*Task description*: The listing below has to be output exactly as given, less its pictures.

*Information supplied*:
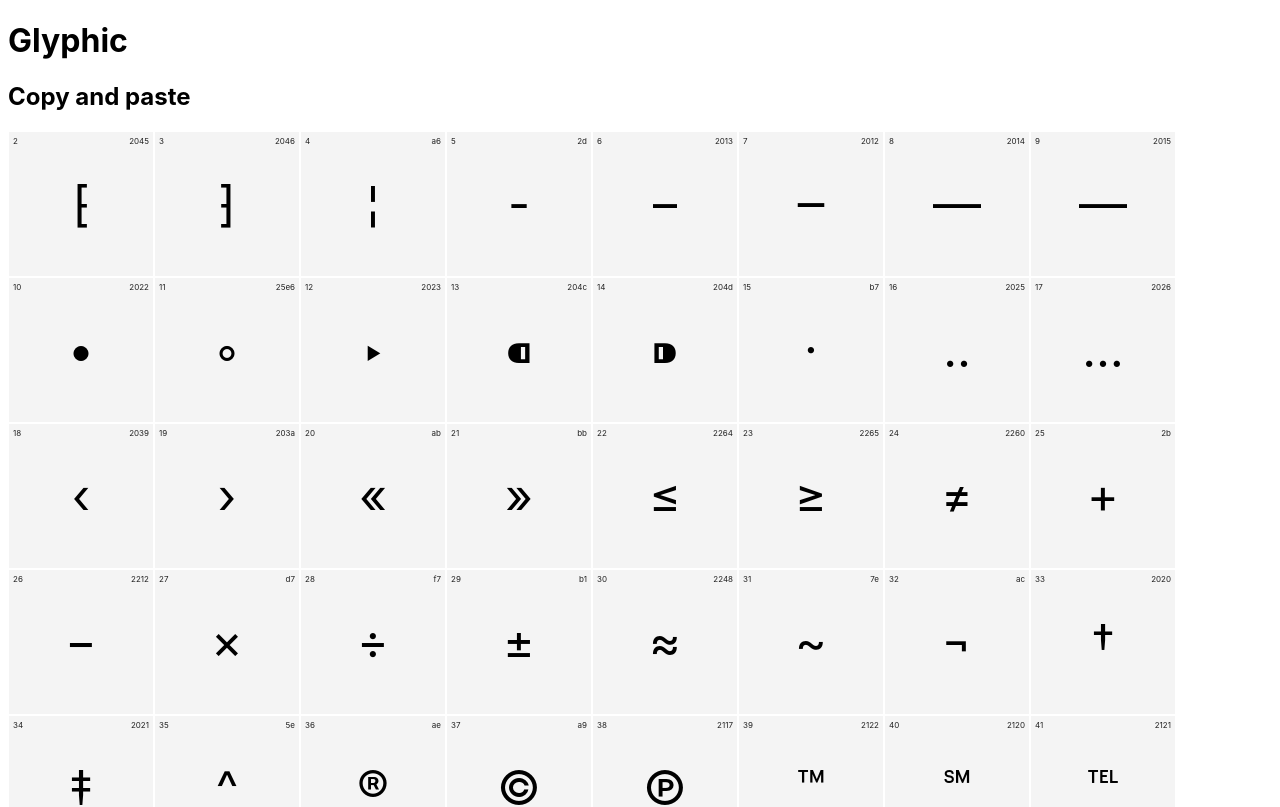
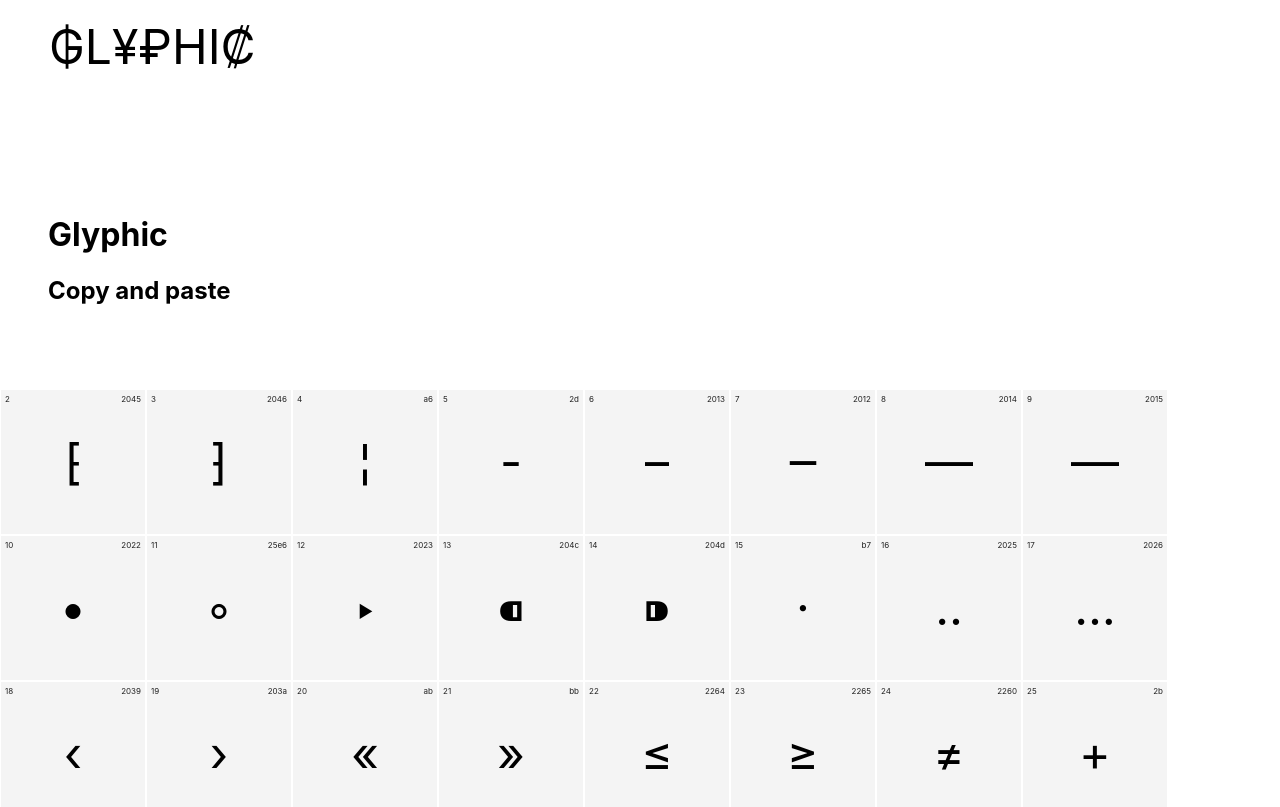
Before and after one commit to spybox-co/glyphic, a React (Create React App) app: page / in a window 1280 px wide. Shown: the top 807 px of the page. Built offline with nearby package versions, Linux system fonts and the light colour scheme.

Commit message:
Deleted react-copy-to-clipboard lib

```diff
--- a/package.json
+++ b/package.json
@@ -1,5 +1,5 @@
 {
-  "name": "spybox-glyphic-proto",
+  "name": "glyphic",
   "version": "1.0.0",
   "description": "",
   "keywords": [],
@@ -17,6 +17,7 @@
   },
   "scripts": {
     "start": "react-scripts start",
+    "develop": "set PORT=4444 && react-scripts start",
     "build": "react-scripts build",
     "test": "react-scripts test --env=jsdom",
     "eject": "react-scripts eject"
--- a/public/index.html
+++ b/public/index.html
@@ -20,7 +20,7 @@
       work correctly both with client-side routing and a non-root public URL.
       Learn how to configure a non-root public URL by running `npm run build`.
     -->
-	<title>React App</title>
+	<title>SPYBOX | Glyphic</title>
 </head>
 
 <body>
--- a/src/App.js
+++ b/src/App.js
@@ -1,50 +1,42 @@
 import { GlyphList, Glyph } from './components/Glyph';
 
 import { glyphs } from './utils/glyphData';
-import { CopyToClipboard } from 'react-copy-to-clipboard';
 
 import './styles.scss';
 
+
+
+const Header = () => {
+  return(
+    <div className="Head">
+      <div className="logo">₲L¥₽HI₡</div>
+      <div className="lead-space">
+        <h1>Glyphic</h1>
+        <h2>Copy and paste</h2>
+      </div>
+    </div>
+  )
+}
+
+const GlyphModule = () => (
+  <div className="Glyphs-module">
+
+    <GlyphList>
+      {glyphs.map((glyph, i) => (
+        <Glyph key={i} glyph={glyph} index={i} />
+      ))}
+    </GlyphList>
+  </div>
+);
+
+
 const App = () => {
-  const copyToClipboard = (value) => {
-    console.log('copied value:', value);
-  };
-  const unicodeToStr = (glyph) => {
-    return glyph.codePointAt(0).toString(16);
-  };
   return (
     <div className="App">
-      <h1>Glyphic</h1>
-      <h2>Copy and paste</h2>
-
+      <Header />
       <GlyphModule />
-
-      {/* <ul className="glyph-list">
-        {glyphs.map((glyph, i) => (
-          <CopyToClipboard
-            key={i}
-            text={glyph}
-            onCopy={() => copyToClipboard(glyph)}>
-            <li id={`glyph-${unicodeToStr(glyph)}`} className="glyph">
-              <a href={`#glyph-${unicodeToStr(glyph)}`}>
-                <span>{glyph}</span>
-                <div className="glyph-number">{i + 2}</div>
-                <div className="glyph-code">{unicodeToStr(glyph)}</div>
-              </a>
-            </li>
-          </CopyToClipboard>
-        ))}
-      </ul> */}
     </div>
   );
 };
 
 export default App;
-
-const GlyphModule = () => (
-  <GlyphList>
-    {glyphs.map((glyph, i) => (
-      <Glyph key={i} glyph={glyph} index={i} />
-    ))}
-  </GlyphList>
-);
--- a/src/components/Glyph/styles.scss
+++ b/src/components/Glyph/styles.scss
@@ -33,7 +33,6 @@
 .glyph-code {
   position: absolute;
   top: 0;
-
   color: #212121;
   font-size: 0.5rem;
   padding: 0.25rem;
--- a/src/styles.scss
+++ b/src/styles.scss
@@ -1,5 +1,16 @@
+* {
+  box-sizing: border-box;
+}
+html {
+  font-size: 16px;
+}
+body {
+  margin: 0;
+  font-family: "Inter", sans-serif;
+}
+
 .App {
-  font-family: "Inter", sans-serif;
+
   // text-align: center;
 }
 
@@ -9,44 +20,33 @@
 li {
   list-style-type: none;
 }
-.glyph-list {
+.Head {
   display: flex;
-  flex-wrap: wrap;
+  flex-direction: column;
 }
 
-.glyph {
+.lead-space {
+  padding: 3rem;
+}
+
+.logo {
   display: flex;
+  padding: 1rem 3rem;
   position: relative;
   font-size: 3rem;
-  min-width: 9rem;
-  min-height: 9rem;
+  // width: 9rem;
+  height: 9rem;
 
-  justify-content: center;
-  align-items: center;
+  // justify-content: center;
+  // align-items: center;
   margin: 1px;
-  background-color: #f4f4f4;
-  cursor: pointer;
-  &:hover {
-    background-color: #d8d8d8;
-  }
-  a {
-    color: inherit;
-    text-decoration: none;
-  }
+  // background-color: #f4f4f4;
+  // cursor: pointer;
+  // &:hover {
+  //   background-color: #d8d8d8;
+  // }
+  // a {
+  //   color: inherit;
+  //   text-decoration: none;
+  // }
 }
-
-.glyph-number,
-.glyph-code {
-  position: absolute;
-  top: 0;
-
-  color: #212121;
-  font-size: 0.5rem;
-  padding: 0.25rem;
-}
-.glyph-number {
-  left: 0;
-}
-.glyph-code {
-  right: 0;
-}
```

*Output of the task*:
Before and after one commit to spybox-co/glyphic, a React (Create React App) app: page / in a window 1280 px wide. Shown: the top 807 px of the page. Built offline with nearby package versions, Linux system fonts and the light colour scheme.

Commit message:
Deleted react-copy-to-clipboard lib

```diff
--- a/package.json
+++ b/package.json
@@ -1,5 +1,5 @@
 {
-  "name": "spybox-glyphic-proto",
+  "name": "glyphic",
   "version": "1.0.0",
   "description": "",
   "keywords": [],
@@ -17,6 +17,7 @@
   },
   "scripts": {
     "start": "react-scripts start",
+    "develop": "set PORT=4444 && react-scripts start",
     "build": "react-scripts build",
     "test": "react-scripts test --env=jsdom",
     "eject": "react-scripts eject"
--- a/public/index.html
+++ b/public/index.html
@@ -20,7 +20,7 @@
       work correctly both with client-side routing and a non-root public URL.
       Learn how to configure a non-root public URL by running `npm run build`.
     -->
-	<title>React App</title>
+	<title>SPYBOX | Glyphic</title>
 </head>
 
 <body>
--- a/src/App.js
+++ b/src/App.js
@@ -1,50 +1,42 @@
 import { GlyphList, Glyph } from './components/Glyph';
 
 import { glyphs } from './utils/glyphData';
-import { CopyToClipboard } from 'react-copy-to-clipboard';
 
 import './styles.scss';
 
+
+
+const Header = () => {
+  return(
+    <div className="Head">
+      <div className="logo">₲L¥₽HI₡</div>
+      <div className="lead-space">
+        <h1>Glyphic</h1>
+        <h2>Copy and paste</h2>
+      </div>
+    </div>
+  )
+}
+
+const GlyphModule = () => (
+  <div className="Glyphs-module">
+
+    <GlyphList>
+      {glyphs.map((glyph, i) => (
+        <Glyph key={i} glyph={glyph} index={i} />
+      ))}
+    </GlyphList>
+  </div>
+);
+
+
 const App = () => {
-  const copyToClipboard = (value) => {
-    console.log('copied value:', value);
-  };
-  const unicodeToStr = (glyph) => {
-    return glyph.codePointAt(0).toString(16);
-  };
   return (
     <div className="App">
-      <h1>Glyphic</h1>
-      <h2>Copy and paste</h2>
-
+      <Header />
       <GlyphModule />
-
-      {/* <ul className="glyph-list">
-        {glyphs.map((glyph, i) => (
-          <CopyToClipboard
-            key={i}
-            text={glyph}
-            onCopy={() => copyToClipboard(glyph)}>
-            <li id={`glyph-${unicodeToStr(glyph)}`} className="glyph">
-              <a href={`#glyph-${unicodeToStr(glyph)}`}>
-                <span>{glyph}</span>
-                <div className="glyph-number">{i + 2}</div>
-                <div className="glyph-code">{unicodeToStr(glyph)}</div>
-              </a>
-            </li>
-          </CopyToClipboard>
-        ))}
-      </ul> */}
     </div>
   );
 };
 
 export default App;
-
-const GlyphModule = () => (
-  <GlyphList>
-    {glyphs.map((glyph, i) => (
-      <Glyph key={i} glyph={glyph} index={i} />
-    ))}
-  </GlyphList>
-);
--- a/src/components/Glyph/styles.scss
+++ b/src/components/Glyph/styles.scss
@@ -33,7 +33,6 @@
 .glyph-code {
   position: absolute;
   top: 0;
-
   color: #212121;
   font-size: 0.5rem;
   padding: 0.25rem;
--- a/src/styles.scss
+++ b/src/styles.scss
@@ -1,5 +1,16 @@
+* {
+  box-sizing: border-box;
+}
+html {
+  font-size: 16px;
+}
+body {
+  margin: 0;
+  font-family: "Inter", sans-serif;
+}
+
 .App {
-  font-family: "Inter", sans-serif;
+
   // text-align: center;
 }
 
@@ -9,44 +20,33 @@
 li {
   list-style-type: none;
 }
-.glyph-list {
+.Head {
   display: flex;
-  flex-wrap: wrap;
+  flex-direction: column;
 }
 
-.glyph {
+.lead-space {
+  padding: 3rem;
+}
+
+.logo {
   display: flex;
+  padding: 1rem 3rem;
   position: relative;
   font-size: 3rem;
-  min-width: 9rem;
-  min-height: 9rem;
+  // width: 9rem;
+  height: 9rem;
 
-  justify-content: center;
-  align-items: center;
+  // justify-content: center;
+  // align-items: center;
   margin: 1px;
-  background-color: #f4f4f4;
-  cursor: pointer;
-  &:hover {
-    background-color: #d8d8d8;
-  }
-  a {
-    color: inherit;
-    text-decoration: none;
-  }
+  // background-color: #f4f4f4;
+  // cursor: pointer;
+  // &:hover {
+  //   background-color: #d8d8d8;
+  // }
+  // a {
+  //   color: inherit;
+  //   text-decoration: none;
+  // }
 }
-
-.glyph-number,
-.glyph-code {
-  position: absolute;
-  top: 0;
-
-  color: #212121;
-  font-size: 0.5rem;
-  padding: 0.25rem;
-}
-.glyph-number {
-  left: 0;
-}
-.glyph-code {
-  right: 0;
-}
```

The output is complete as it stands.